Yangon’s modernisers wrestle with old and new

On the verge of huge transformation, Burma’s former capital has a rich architectural legacy

 

Few places resonate more in the history of modern Burma than the sprawling red brick Victorian complex at No 300 Theinbyu Road in downtown Yangon.

It was here that the British colonial administration was headquartered, here that the ceremony marking Burma’s independence was held, and here that its parliament sat until the military junta took over in 1962. Known as the Secretariat, the collection of buildings is most famous for one of the country’s darkest episodes – the assassination in 1947 of Gen Aung San, independence leader and father of Nobel laureate Aung San Suu Kyi.

But despite its historical significance, the Secretariat, like so many other colonial edifices in Burma’s former capital, stands crumbling and neglected in a fast-changing city whose skyline is punctuated by new office blocks. Built in the late 19th century, the 16-acre site contains a hodge-podge of architectural styles behind a razorwire perimeter that keeps out any curious members of the public.

Visiting the Secretariat is a rare treat. Inside, ghostly corridors lead to cavernous rooms with collapsed ceilings and boarded up windows.

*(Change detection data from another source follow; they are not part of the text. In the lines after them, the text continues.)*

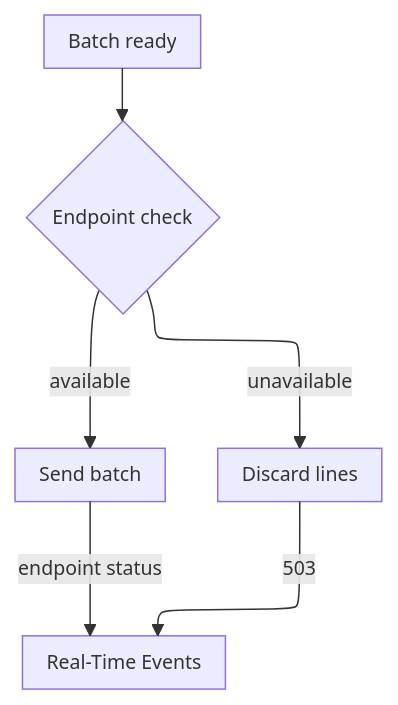
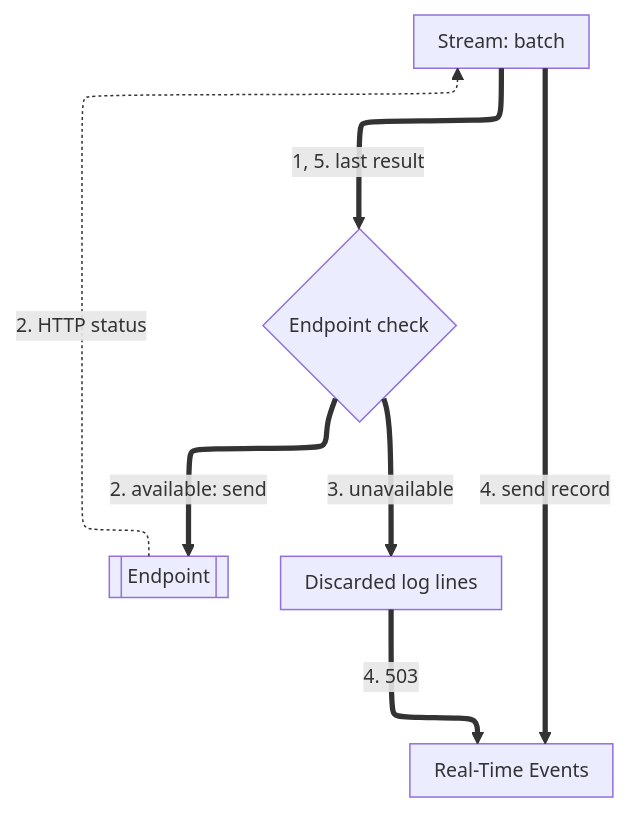
One commit to aziontech/docs changed the third of 3 diagrams in apps/docs/src/content/docs/en/pages/observe/data-stream/how-it-works.mdx. Above: the diagram before and after it, drawn with Mermaid. The commit also changed other lines of this file and 92 other files, not shown here.

````diff
--- a/apps/docs/src/content/docs/en/pages/observe/data-stream/how-it-works.mdx
+++ b/apps/docs/src/content/docs/en/pages/observe/data-stream/how-it-works.mdx
@@ -100,9 +113,15 @@
 ```mermaid
-%%{init: {"layout": "elk", "themeVariables": {"fontSize": "13px"}, "flowchart": {"nodeSpacing": 24, "rankSpacing": 36, "padding": 8, "wrappingWidth": 150, "useMaxWidth": true}, "sequence": {"width": 120, "actorMargin": 30, "useMaxWidth": true}}}%%
+%%{init: {"layout": "elk", "elk": {"cycleBreakingStrategy": "MODEL_ORDER"}, "themeVariables": {"fontSize": "13px"}, "flowchart": {"nodeSpacing": 24, "rankSpacing": 36, "padding": 8, "wrappingWidth": 150, "useMaxWidth": true}, "sequence": {"width": 120, "actorMargin": 30, "useMaxWidth": true}}}%%
 flowchart TD
-  Ready["Batch ready"] --> Check{"Endpoint check"}
-  Check -->|"available"| Send["Send batch"]
-  Check -->|"unavailable"| Drop["Discard lines"]
-  Send -->|"endpoint status"| Rec["Real-Time Events"]
-  Drop -->|"503"| Rec
+  Bat["Stream: batch"]
+  Chk{"Endpoint check"}
+  End[["Endpoint"]]
+  Drop["Discarded log lines"]
+  RTE["Real-Time Events"]
+  Bat ==>|"1, 5. last result"| Chk
+  Chk ==>|"2. available: send"| End
+  End -.->|"2. HTTP status"| Bat
+  Chk ==>|"3. unavailable"| Drop
+  Bat ==>|"4. send record"| RTE
+  Drop ==>|"4. 503"| RTE
 ```
````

A spectacularly ornate staircase just inside what was once the main entrance evokes the grandeur of a bygone era when bustling, cosmopolitan Yangon – then known as Rangoon — was considered a jewel of the British empire and one of the world’s great trading outposts.

Buddhist shrine

Up another stairway in the mildewed western wing is the room where gunmen shot Aung San dead as he held a meeting with colleagues. The space is now a curious mix of prayer area – a Buddhist shrine takes up much of the room – and half-hearted memorial. The only nod to what transpired here six decades ago is a monochrome portrait of a uniformed Aung San placed on top of a blue-painted cupboard, alongside a small vase of flowers. Our guide, a middle-aged Burmese man, stands for a moment in silent homage to the national hero.

The Secretariat and other colonial-era administrative buildings fell into even greater disrepair after 2005, when the military dictatorship then ruling the country moved the capital to Naypyidaw, a sterile purpose-built city around 320 km north of Yangon. Where once they suffered from the junta’s indifference – though ironically all but non-existent development at the time ensured their survival – these examples of the city’s rich architectural legacy now face a more existential threat.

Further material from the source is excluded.